Even having acquired a suite of emotional management techniques for conventions, there are times when I decide to stay home. This past year I stayed home a lot. It was what I needed to do. I’ll be staying home again in September when Howard goes to Worldcon. The primary reason for this is bad timing, Worldcon lands the week after my kids start school. They need me at home to provide stability. There is a lesser, but still significant reason as well; Worldcon has been really rough for me the last two times I went. I’ve spent a couple of years stepping back and figuring out which emotional strings to disconnect so that the event will no longer turn me into knots. The process is not complete, but I think it will be by 2014, so perhaps I’ll attend Worldcon then. There are other shows I’ve skipped and been glad that I did. Sometimes staying home is the right answer.
The thing I have to remember is that my presence at a conference changes that conference. I add something to it by being there. This is hard to realize because the conventions and conferences are big and it is very obvious that I am irrelevant to most of the people there. All that accumulated irrelevance is what sends me into spirals of self doubt. Yet I never know when a comment or class from me will be the piece that another person desperately needs. Sometimes I never find out that I helped another person, other times I get to see it happen. I love when I get to see it, but I have to remember that these effects are often invisible. I can’t help others if I don’t show up.
In the next year I’ll be venturing forth more, at least I think I will. I have to consider each event individually to decide whether going is right for me.
This morning I’m thinking about The Doctor’s speech about time during the episode Blink. It is all about how time is wibbley wobbley Timey Wimey. My brain adds that to The Doctor’s insistence that some points are fixed in time and unchangeable. My life is like that. There are some spots that are fixed, usually not by me and definitely not to my convenience. They are events that can’t be moved like graduation ceremonies, birthdays, or school performances. Everything else wibbles and wobbles its way around those fixed points. Usually I can see the fixed points coming from a long way away and adjust to make space for them. These next two weeks are like a slalom course of fixed points. The opportunities to forget something important arrive daily. My lists are my friends right now.
On the other hand, it is 8 am and I’ve already completed the things that absolutely had to be done before 9 am. So maybe we can manage it all if we just do one thing at a time.
These are my things, not all of my things, because I know I am forgetting some of them.

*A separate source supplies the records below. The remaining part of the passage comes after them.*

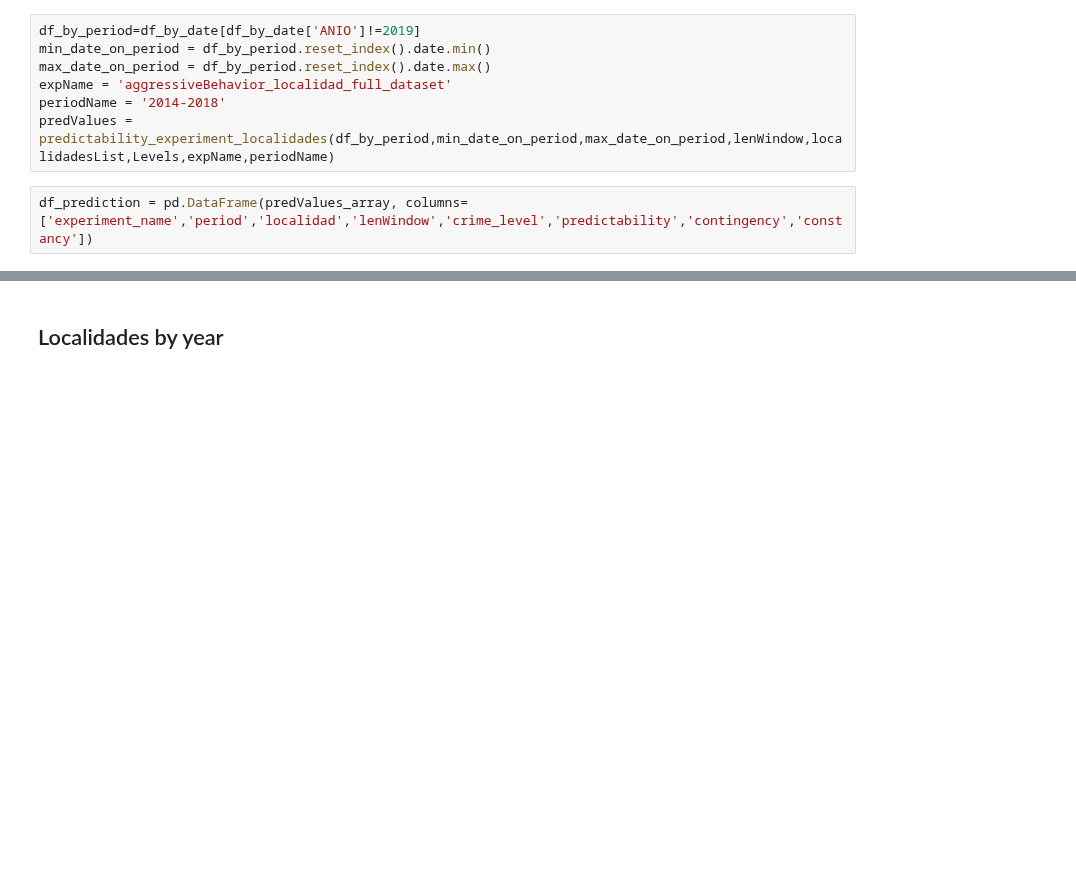
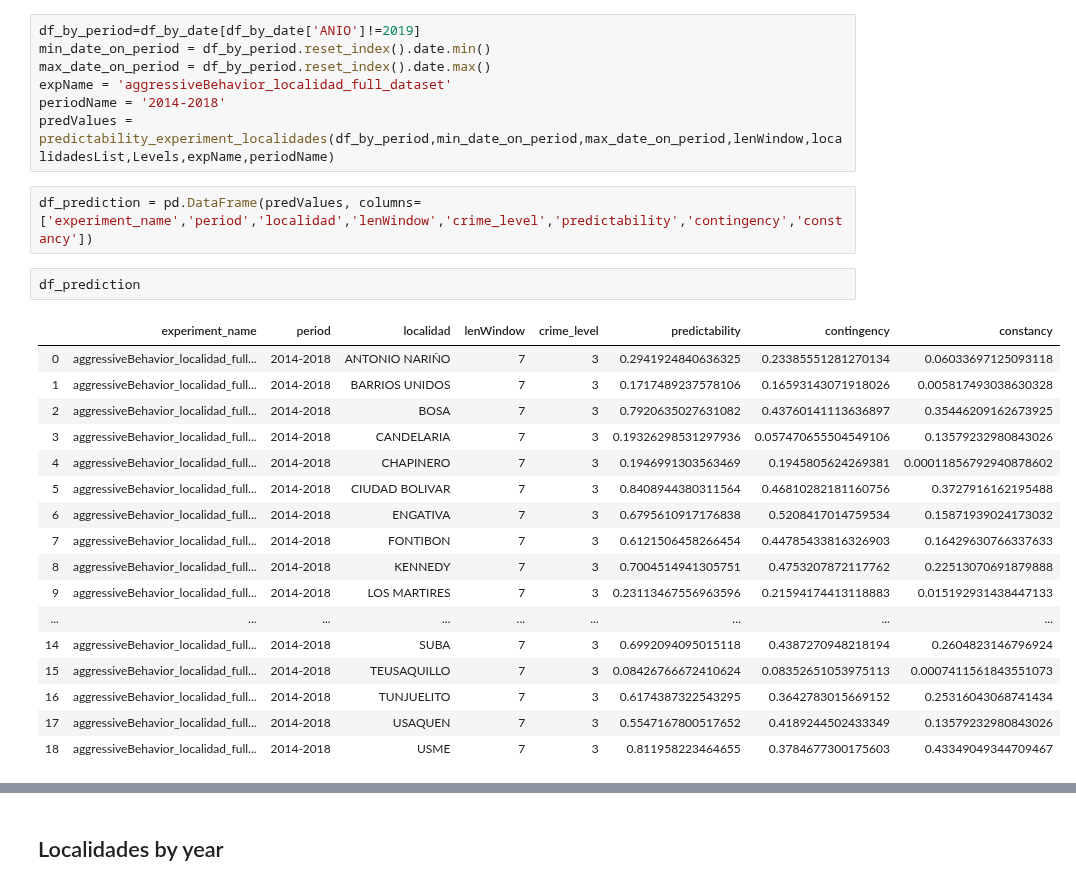
Before and after one commit to jrudascas/security_project, a Jupyter notebook: periodicity_experiments/experiment_17_predictability_by_year_full_dataset.ipynb, the cells around one changed output, grey strips where cells are left out. Cells and saved outputs as stored; diff of their text form; blank space fills up the shorter version.

```diff
--- a/periodicity_experiments/experiment_17_predictability_by_year_full_dataset.ipynb
+++ b/periodicity_experiments/experiment_17_predictability_by_year_full_dataset.ipynb
@@ -278,7 +278,27 @@ expName = 'aggressiveBehavior_localidad_full_dataset'
 periodName = '2014-2018'
 predValues = predictability_experiment_localidades(df_by_period,min_date_on_period,max_date_on_period,lenWindow,localidadesList,Levels,expName,periodName)
 # %%
-df_prediction = pd.DataFrame(predValues_array, columns=['experiment_name','period','localidad','lenWindow','crime_level','predictability','contingency','constancy'])
+df_prediction = pd.DataFrame(predValues, columns=['experiment_name','period','localidad','lenWindow','crime_level','predictability','contingency','constancy'])
+# %%
+df_prediction
+# %% [output]
+|  | experiment_name | period | localidad | lenWindow | crime_level | predictability | contingency | constancy |
+| 0 | aggressiveBehavior_localidad_full... | 2014-2018 | ANTONIO NARIÑO | 7 | 3 | 0.2941924840636325 | 0.23385551281270134 | 0.06033697125093118 |
+| 1 | aggressiveBehavior_localidad_full... | 2014-2018 | BARRIOS UNIDOS | 7 | 3 | 0.1717489237578106 | 0.16593143071918026 | 0.005817493038630328 |
+| 2 | aggressiveBehavior_localidad_full... | 2014-2018 | BOSA | 7 | 3 | 0.7920635027631082 | 0.43760141113636897 | 0.35446209162673925 |
+| 3 | aggressiveBehavior_localidad_full... | 2014-2018 | CANDELARIA | 7 | 3 | 0.19326298531297936 | 0.057470655504549106 | 0.13579232980843026 |
+| 4 | aggressiveBehavior_localidad_full... | 2014-2018 | CHAPINERO | 7 | 3 | 0.1946991303563469 | 0.1945805624269381 | 0.00011856792940878602 |
+| 5 | aggressiveBehavior_localidad_full... | 2014-2018 | CIUDAD BOLIVAR | 7 | 3 | 0.8408944380311564 | 0.46810282181160756 | 0.3727916162195488 |
+| 6 | aggressiveBehavior_localidad_full... | 2014-2018 | ENGATIVA | 7 | 3 | 0.6795610917176838 | 0.5208417014759534 | 0.15871939024173032 |
+| 7 | aggressiveBehavior_localidad_full... | 2014-2018 | FONTIBON | 7 | 3 | 0.6121506458266454 | 0.44785433816326903 | 0.16429630766337633 |
+| 8 | aggressiveBehavior_localidad_full... | 2014-2018 | KENNEDY | 7 | 3 | 0.7004514941305751 | 0.4753207872117762 | 0.22513070691879888 |
+| 9 | aggressiveBehavior_localidad_full... | 2014-2018 | LOS MARTIRES | 7 | 3 | 0.23113467556963596 | 0.21594174413118883 | 0.015192931438447133 |
+| ... | ... | ... | ... | ... | ... | ... | ... | ... |
+| 14 | aggressiveBehavior_localidad_full... | 2014-2018 | SUBA | 7 | 3 | 0.6992094095015118 | 0.4387270948218194 | 0.2604823146796924 |
+| 15 | aggressiveBehavior_localidad_full... | 2014-2018 | TEUSAQUILLO | 7 | 3 | 0.08426766672410624 | 0.08352651053975113 | 0.0007411561843551073 |
+| 16 | aggressiveBehavior_localidad_full... | 2014-2018 | TUNJUELITO | 7 | 3 | 0.6174387322543295 | 0.3642783015669152 | 0.25316043068741434 |
+| 17 | aggressiveBehavior_localidad_full... | 2014-2018 | USAQUEN | 7 | 3 | 0.5547167800517652 | 0.4189244502433349 | 0.13579232980843026 |
+| 18 | aggressiveBehavior_localidad_full... | 2014-2018 | USME | 7 | 3 | 0.811958223464655 | 0.3784677300175603 | 0.43349049344709467 |
 # %%
 df_2014_2018 = df_prediction
 name_experiment='_years_2014_2018'
```
Also changed, not shown: parts of 2 cells of this notebook.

I’m pretty sure the kid leaving junior high also has some things, but I haven’t seen that list of events, so I don’t know what they are or where they fit.
After that there is more stuff. I’ll think about it when I either get all of this stuff right or recover from failing at it.